Sue Long at The Creole Gallery

By: Tim Lane | For the Lansing State Journal

Around the time that Okemos artist Sue Long began to seriously consider the idea of setting clay aside for another medium, she took an art class with Williamston sculptor Mark Chatterly who challenged her to seriously consider what she wanted to do or say as an artist. Taking the focus off of the medium, Chatterly encouraged Long to focus on herself.

"I knew that I wanted to have a show with an impact," she recalls.

The result is Long's new show, The Penis Project, opening Sunday at Creole Gallery.

"The show is not about sex," she says.

For Long, the idea for the show came together after watching "The Last Tango in Paris," a film in which the aspect of male nudity is glaringly absent while full frontal female nudity is openly depicted.

Long asked herself why women's bodies are often exploited in the media, and in film, in a way that men's seldom are, "even when it's appropriate," she said.

Long said she hopes her show helps open a dialogue about the exploitation of women.

The Penis Project is an attempt to create an opportunity for gallery viewers to experience what it's like to have the male genital area be the focal point of the culture, instead of the female, if only for a moment.
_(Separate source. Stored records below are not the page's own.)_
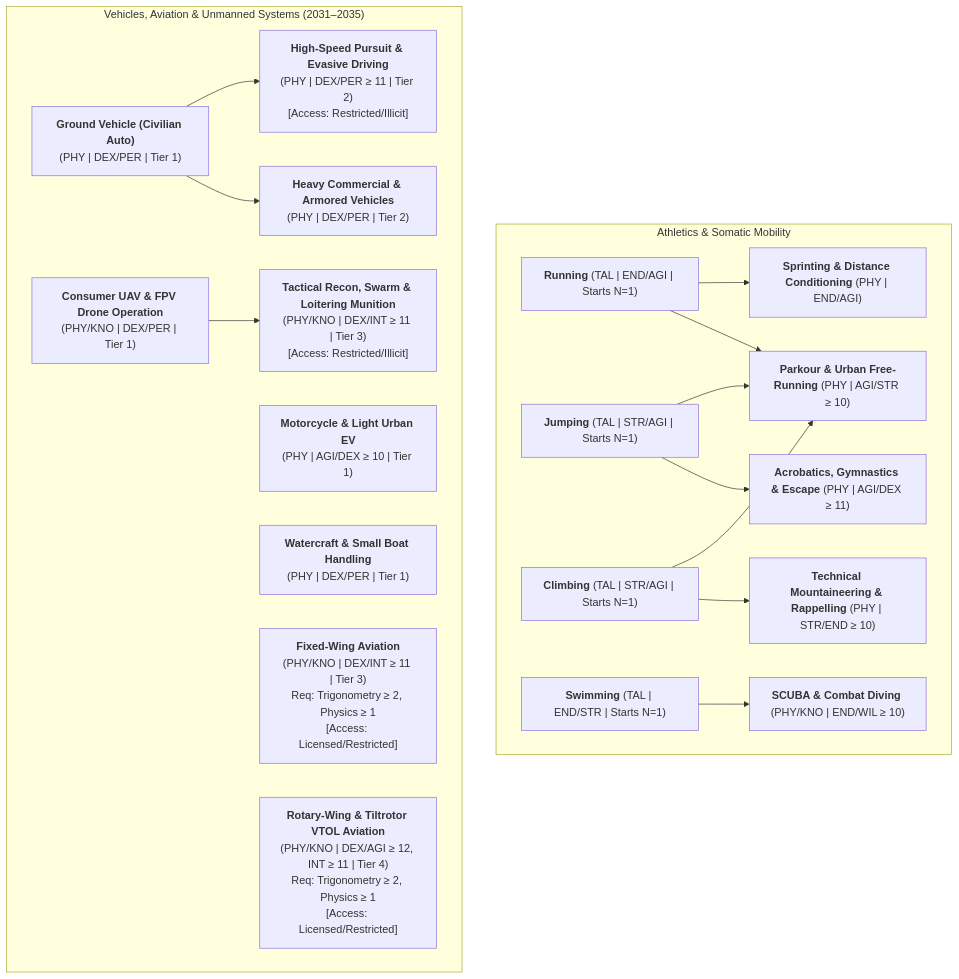
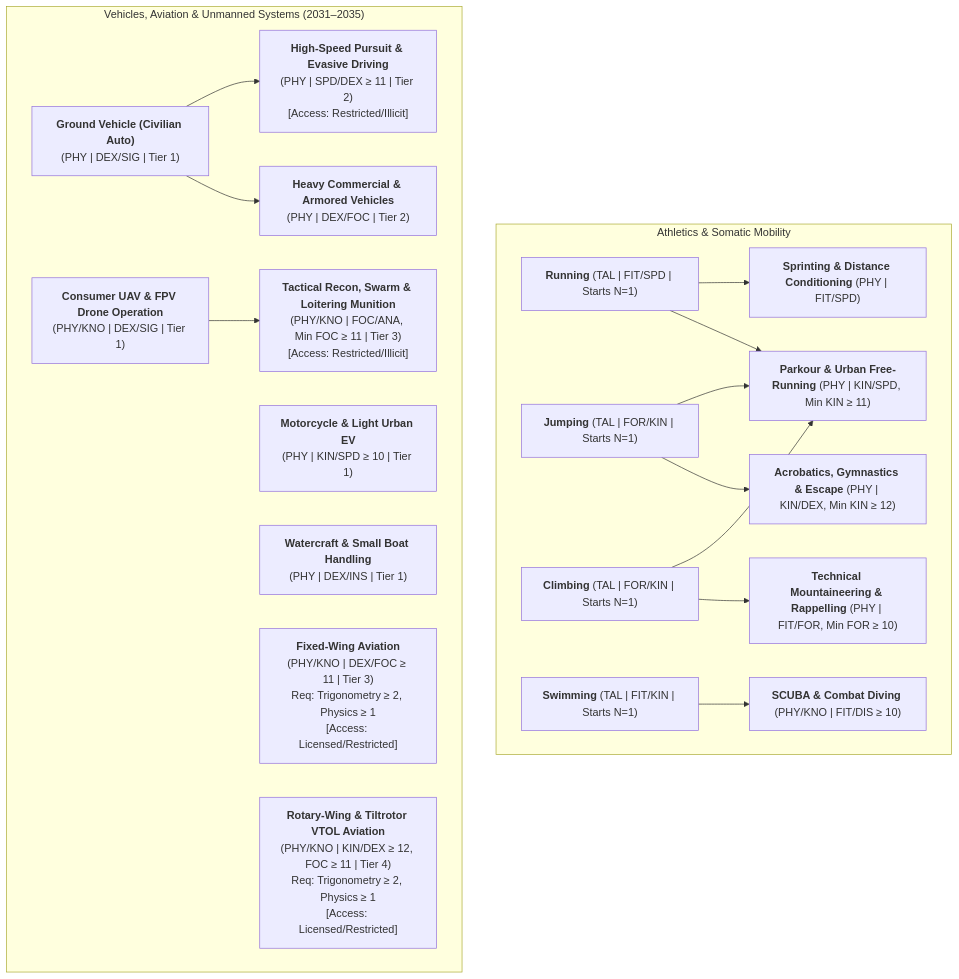
The sixth of 9 diagrams in docs/ttrpg/skill-design.md (rarebreed/satya), drawn with Mermaid before and after one commit. The commit also changed other lines of this file and 1 other file, not shown here.

````diff
--- a/docs/ttrpg/skill-design.md
+++ b/docs/ttrpg/skill-design.md
@@ -495,38 +529,38 @@
 ```mermaid
 flowchart TD
     subgraph AthleticsBranch["Athletics & Somatic Mobility"]
-        Run["<b>Running</b> (TAL | END/AGI | Starts N=1)"]
-        Jump["<b>Jumping</b> (TAL | STR/AGI | Starts N=1)"]
-        Climb["<b>Climbing</b> (TAL | STR/AGI | Starts N=1)"]
-        Swim["<b>Swimming</b> (TAL | END/STR | Starts N=1)"]
-        Sprint["<b>Sprinting & Distance Conditioning</b> (PHY | END/AGI)"]
-        Parkour["<b>Parkour & Urban Free-Running</b> (PHY | AGI/STR ≥ 10)"]
-        Mount["<b>Technical Mountaineering & Rappelling</b> (PHY | STR/END ≥ 10)"]
-        Scuba["<b>SCUBA & Combat Diving</b> (PHY/KNO | END/WIL ≥ 10)"]
-        Acro["<b>Acrobatics, Gymnastics & Escape</b> (PHY | AGI/DEX ≥ 11)"]
+        Run["<b>Running</b> (TAL | FIT/SPD | Starts N=1)"]
+        Jump["<b>Jumping</b> (TAL | FOR/KIN | Starts N=1)"]
+        Climb["<b>Climbing</b> (TAL | FOR/KIN | Starts N=1)"]
+        Swim["<b>Swimming</b> (TAL | FIT/KIN | Starts N=1)"]
+        Sprint["<b>Sprinting & Distance Conditioning</b> (PHY | FIT/SPD)"]
+        Parkour["<b>Parkour & Urban Free-Running</b> (PHY | KIN/SPD, Min KIN ≥ 11)"]
+        Mount["<b>Technical Mountaineering & Rappelling</b> (PHY | FIT/FOR, Min FOR ≥ 10)"]
+        Scuba["<b>SCUBA & Combat Diving</b> (PHY/KNO | FIT/DIS ≥ 10)"]
+        Acro["<b>Acrobatics, Gymnastics & Escape</b> (PHY | KIN/DEX, Min KIN ≥ 12)"]
     end
 
     subgraph VehiclesDrones["Vehicles, Aviation & Unmanned Systems (2031–2035)"]
-        Drive["<b>Ground Vehicle (Civilian Auto)</b><br/>(PHY | DEX/PER | Tier 1)"]
-        TacDrive["<b>High-Speed Pursuit & Evasive Driving</b><br/>(PHY | DEX/PER ≥ 11 | Tier 2)<br/>[Access: Restricted/Illicit]"]
-        HeavyDrive["<b>Heavy Commercial & Armored Vehicles</b><br/>(PHY | DEX/PER | Tier 2)"]
-        Moto["<b>Motorcycle & Light Urban EV</b><br/>(PHY | AGI/DEX ≥ 10 | Tier 1)"]
-        Boat["<b>Watercraft & Small Boat Handling</b><br/>(PHY | DEX/PER | Tier 1)"]
-        DroneBasic["<b>Consumer UAV & FPV Drone Operation</b><br/>(PHY/KNO | DEX/PER | Tier 1)"]
-        TacDrone["<b>Tactical Recon, Swarm & Loitering Munition</b><br/>(PHY/KNO | DEX/INT ≥ 11 | Tier 3)<br/>[Access: Restricted/Illicit]"]
-        FixedWing["<b>Fixed-Wing Aviation</b><br/>(PHY/KNO | DEX/INT ≥ 11 | Tier 3)<br/>Req: Trigonometry ≥ 2, Physics ≥ 1<br/>[Access: Licensed/Restricted]"]
-        RotorWing["<b>Rotary-Wing & Tiltrotor VTOL Aviation</b><br/>(PHY/KNO | DEX/AGI ≥ 12, INT ≥ 11 | Tier 4)<br/>Req: Trigonometry ≥ 2, Physics ≥ 1<br/>[Access: Licensed/Restricted]"]
+        Drive["<b>Ground Vehicle (Civilian Auto)</b><br/>(PHY | DEX/SIG | Tier 1)"]
+        TacDrive["<b>High-Speed Pursuit & Evasive Driving</b><br/>(PHY | SPD/DEX ≥ 11 | Tier 2)<br/>[Access: Restricted/Illicit]"]
+        HeavyDrive["<b>Heavy Commercial & Armored Vehicles</b><br/>(PHY | DEX/FOC | Tier 2)"]
+        Moto["<b>Motorcycle & Light Urban EV</b><br/>(PHY | KIN/SPD ≥ 10 | Tier 1)"]
+        Boat["<b>Watercraft & Small Boat Handling</b><br/>(PHY | DEX/INS | Tier 1)"]
+        DroneBasic["<b>Consumer UAV & FPV Drone Operation</b><br/>(PHY/KNO | DEX/SIG | Tier 1)"]
+        TacDrone["<b>Tactical Recon, Swarm & Loitering Munition</b><br/>(PHY/KNO | FOC/ANA, Min FOC ≥ 11 | Tier 3)<br/>[Access: Restricted/Illicit]"]
+        FixedWing["<b>Fixed-Wing Aviation</b><br/>(PHY/KNO | DEX/FOC ≥ 11 | Tier 3)<br/>Req: Trigonometry ≥ 2, Physics ≥ 1<br/>[Access: Licensed/Restricted]"]
+        RotorWing["<b>Rotary-Wing & Tiltrotor VTOL Aviation</b><br/>(PHY/KNO | KIN/DEX ≥ 12, FOC ≥ 11 | Tier 4)<br/>Req: Trigonometry ≥ 2, Physics ≥ 1<br/>[Access: Licensed/Restricted]"]
     end
 
     Run --> Sprint
     Run --> Parkour
     Jump --> Parkour
     Climb --> Parkour
     Climb --> Mount
     Jump --> Acro
     Swim --> Scuba
 
     Drive --> TacDrive
     Drive --> HeavyDrive
     DroneBasic --> TacDrone
 ```
````
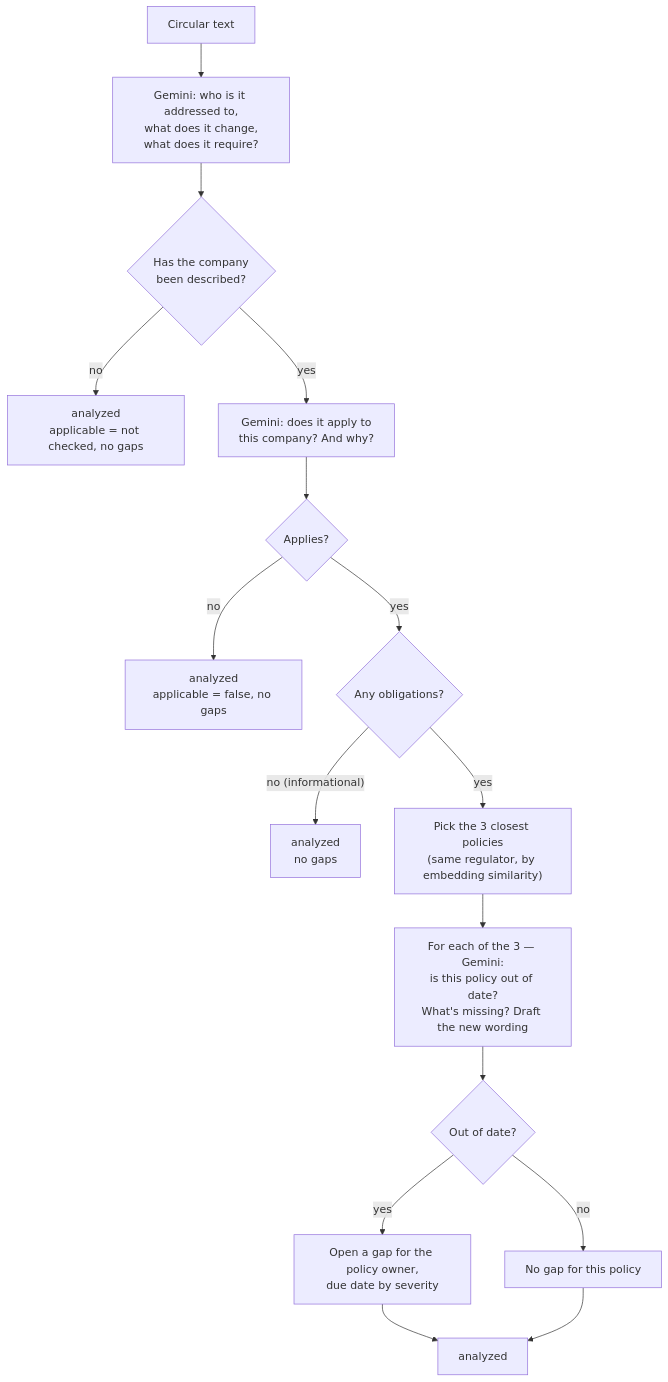
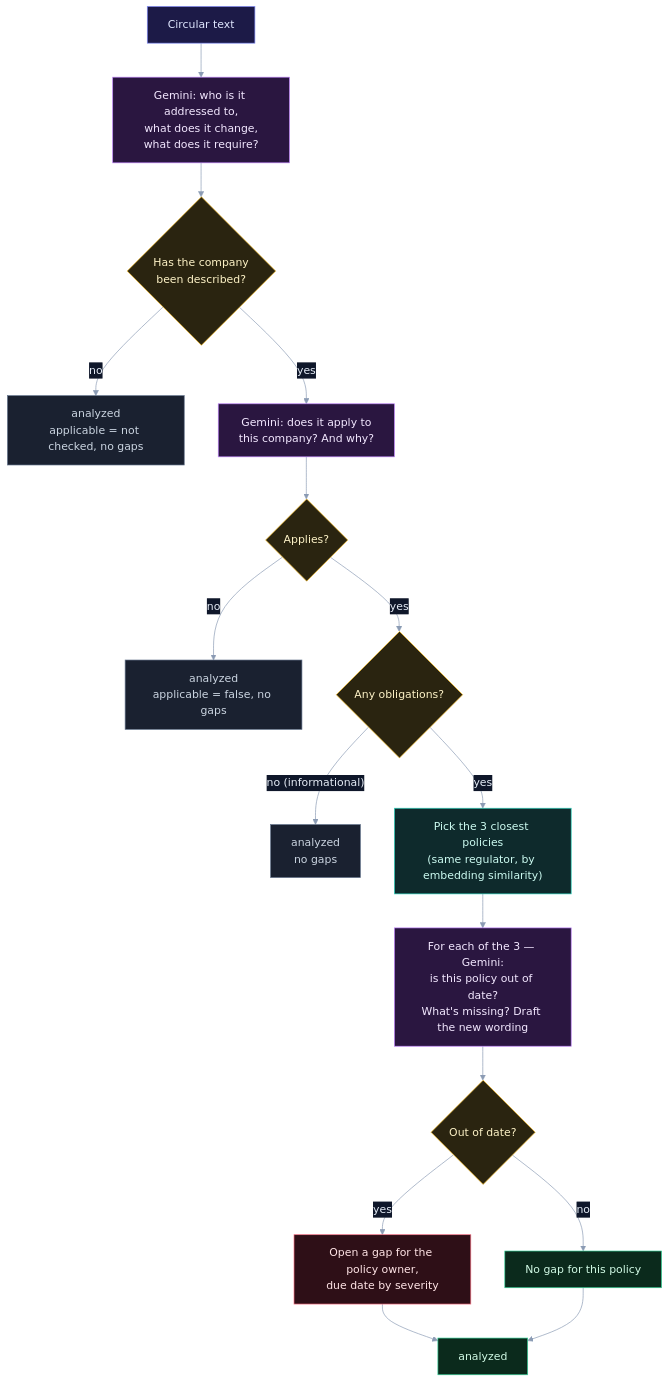
The seventh of 21 diagrams in how_it_works.md (selvakumarperumal/Regulatory_Circular_Impact_Agent), drawn with Mermaid before and after one commit. The commit also changed other lines of this file and 1 other file, not shown here.

````diff
--- a/how_it_works.md
+++ b/how_it_works.md
@@ -301,18 +383,36 @@
 ```mermaid
+%%{init: {"theme": "base", "themeVariables": {"darkMode": true, "primaryColor": "#16213a", "primaryTextColor": "#e6edf7", "primaryBorderColor": "#475a7a", "lineColor": "#8b9bb4", "secondaryColor": "#1b2436", "tertiaryColor": "#101a2e", "edgeLabelBackground": "#0f172a", "textColor": "#e2e8f0", "clusterBkg": "#0f1728", "clusterBorder": "#2b3a55", "titleColor": "#c4b5fd", "nodeTextColor": "#e6edf7"}}}%%
 flowchart TD
     text["Circular text"] --> q1["Gemini: who is it addressed to,<br/>what does it change,<br/>what does it require?"]
     q1 --> described{"Has the company<br/>been described?"}
     described -->|no| doneUnknown["analyzed<br/>applicable = not checked, no gaps"]
     described -->|yes| q2["Gemini: does it apply to<br/>this company? And why?"]
     q2 --> applies{"Applies?"}
     applies -->|no| doneNo["analyzed<br/>applicable = false, no gaps"]
     applies -->|yes| anyReq{"Any obligations?"}
     anyReq -->|"no (informational)"| doneInfo["analyzed<br/>no gaps"]
     anyReq -->|yes| match["Pick the 3 closest policies<br/>(same regulator, by embedding similarity)"]
     match --> q3["For each of the 3 — Gemini:<br/>is this policy out of date?<br/>What's missing? Draft the new wording"]
     q3 --> impacted{"Out of date?"}
     impacted -->|yes| gap["Open a gap for the policy owner,<br/>due date by severity"]
     impacted -->|no| ok["No gap for this policy"]
     gap --> done["analyzed"]
     ok --> done
+
+    classDef svc fill:#0e2a2c,stroke:#2dd4bf,color:#ccfbf1
+    classDef data fill:#1c1a47,stroke:#818cf8,color:#e0e7ff
+    classDef ext fill:#2a1640,stroke:#c084fc,color:#f3e8ff
+    classDef gpu fill:#2d1b0c,stroke:#fb923c,color:#ffedd5
+    classDef ask fill:#2a2410,stroke:#fbbf24,color:#fef3c7
+    classDef ok fill:#0b2a1c,stroke:#34d399,color:#d1fae5
+    classDef bad fill:#2e0f17,stroke:#fb7185,color:#ffe4e6
+    classDef start fill:#1c2a0e,stroke:#a7ef6f,color:#ecfccb
+    classDef muted fill:#1a2130,stroke:#64748b,color:#cbd5e1
+    class text data
+    class q1,q2,q3 ext
+    class described,applies,anyReq,impacted ask
+    class doneUnknown,doneNo,doneInfo muted
+    class match svc
+    class gap bad
+    class ok,done ok
 ```
````
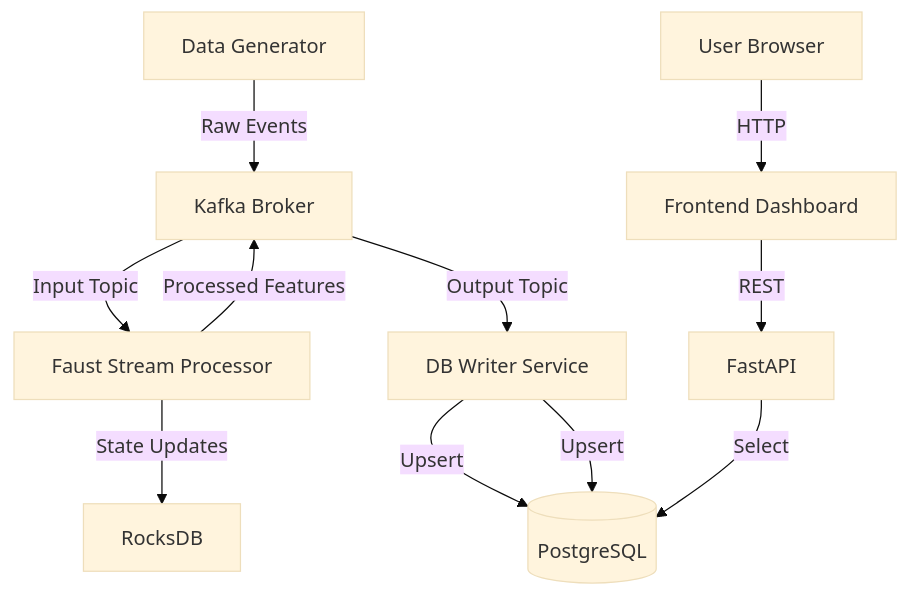
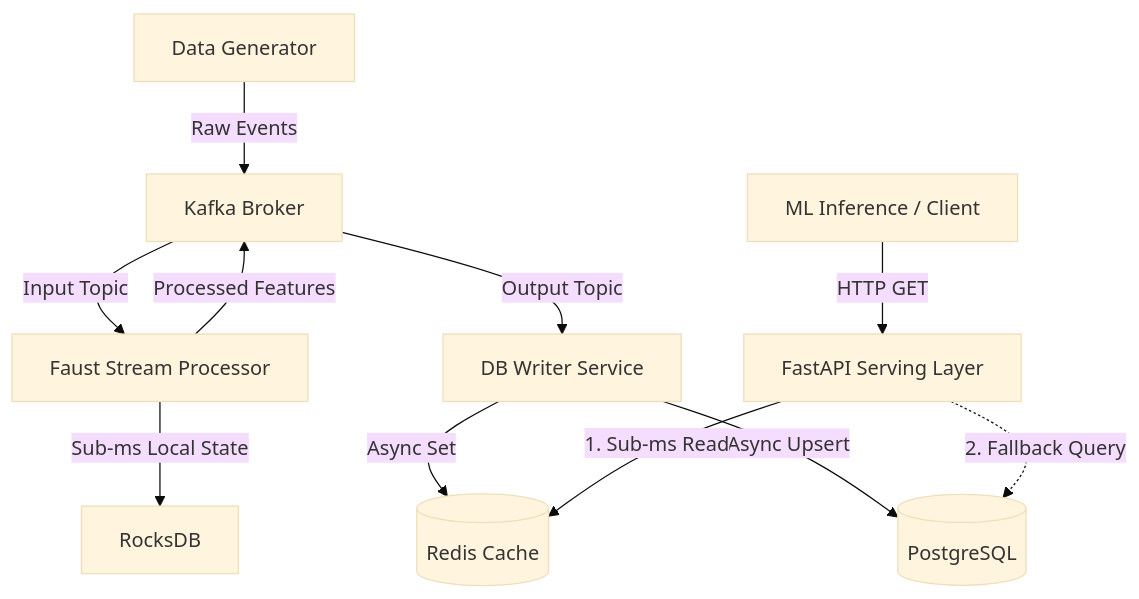
Before and after one commit to PRAVEENM282/realtime-feature-store: the diagram in README.md, drawn with Mermaid (base theme). The commit also changed other lines of this file and 6 other files, not shown here.

First line of the commit message:
Add Redis integration for caching in FastAPI and DB writer services

````diff
--- a/README.md
+++ b/README.md
@@ -11,13 +11,18 @@
 ```mermaid
 graph TD
     data_gen[Data Generator] -->|Raw Events| kafka[Kafka Broker]
     kafka -->|Input Topic| faust[Faust Stream Processor]
-    faust -->|State Updates| rocks[RocksDB]
+    faust -->|Sub-ms Local State| rocks[RocksDB]
     faust -->|Processed Features| kafka
     kafka -->|Output Topic| db_writer[DB Writer Service]
-    db_writer -->|Upsert| postgres[(PostgreSQL)]
-    db_writer -->|Upsert| postgres[(PostgreSQL)]
-    api[FastAPI] -->|Select| postgres
-    user[User Browser] -->|HTTP| frontend[Frontend Dashboard]
-    frontend -->|REST| api
+    
+    %% Asynchronous Data Synchronization
+    db_writer -->|Async Set| redis[(Redis Cache)]
+    db_writer -->|Async Upsert| postgres[(PostgreSQL)]
+    
+    %% Cache-Aside Read Pattern
+    api[FastAPI Serving Layer] -->|1. Sub-ms Read| redis
+    api -.->|2. Fallback Query| postgres
+    
+    user[ML Inference / Client] -->|HTTP GET| api
 ```
````
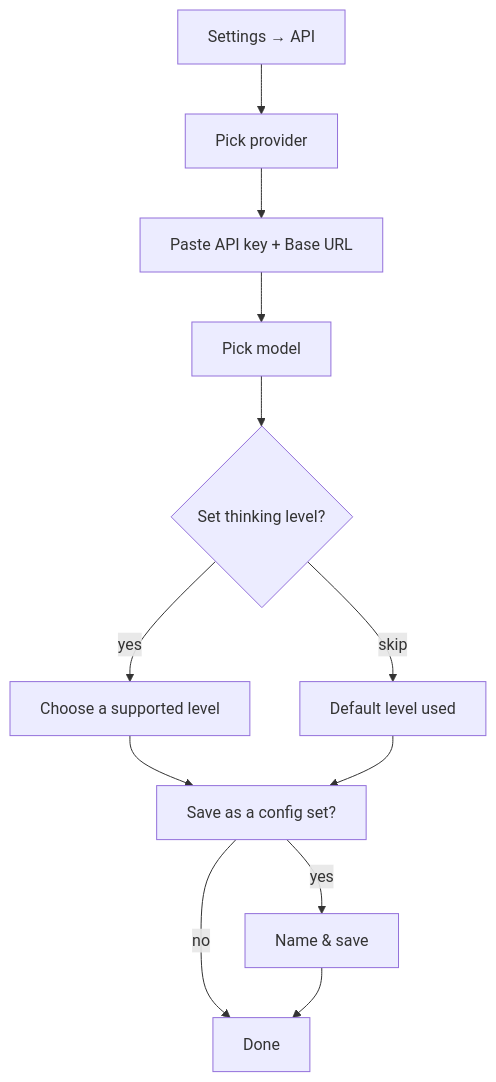
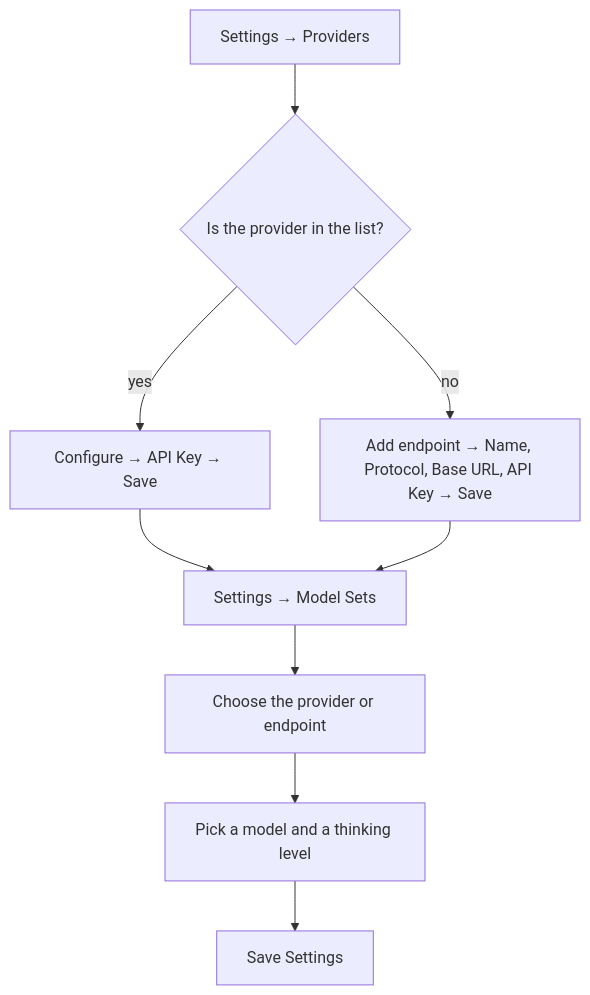
Before and after one commit to Sqowe/pilot: the diagram in docs/wiki/features/models-and-api.md, drawn with Mermaid. The commit also changed other lines of this file and 14 other files, not shown here.

````diff
--- a/docs/wiki/features/models-and-api.md
+++ b/docs/wiki/features/models-and-api.md
@@ -30,14 +102,11 @@
 ```mermaid
 flowchart TD
-  A["Settings → API"] --> B["Pick provider"]
-  B --> C["Paste API key + Base URL"]
-  C --> D["Pick model"]
-  D --> E{"Set thinking level?"}
-  E -->|"yes"| F["Choose a supported level"]
-  E -->|"skip"| G["Default level used"]
-  F --> H["Save as a config set?"]
-  G --> H
-  H -->|"yes"| I["Name & save"]
-  H -->|"no"| J["Done"]
-  I --> J
+  A["Settings → Providers"] --> B{"Is the provider in the list?"}
+  B -->|"yes"| C["Configure → API Key → Save"]
+  B -->|"no"| D["Add endpoint → Name, Protocol, Base URL, API Key → Save"]
+  C --> E["Settings → Model Sets"]
+  D --> E
+  E --> F["Choose the provider or endpoint"]
+  F --> G["Pick a model and a thinking level"]
+  G --> H["Save Settings"]
 ```
````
"It's not an attack, or mean-spirited," Long says.

Rather, it's an attempt to help everyone understand how it feels to be a woman living in a culture primarily inundated with feminine sexual imagery on a daily business.

It is also an attempt to help create a balance in a culture that exists in extremes.

"What's so sacred about the penis? Why do we keep it so hidden?" Long asked.

Long said she hopes by exposing an object - in this case, a part of the male anatomy - a kind of demystification can occur that allows for a balance in the presentation of male and female nudity within the culture.

Or that we can at least begin to openly talk about the differing ways in which men and women are depicted in the media.

"When you expose an object, it loses its power," Long says.

The Penis Project is a thought-provoking show which should prove to be the starting point for many thoughts and discussions within the Lansing area's art community.

Creole Gallery - a beautifully renovated building owned and operated by Robert Busby - began as a cigar company in the late 1800s.

Today, as a full-service art, performance and rental space, it continues to provide Old Town with a fine commodity.

The gallery's calendar includes an array of music, theater and art.

Copyright ©2005 Lansing State Journal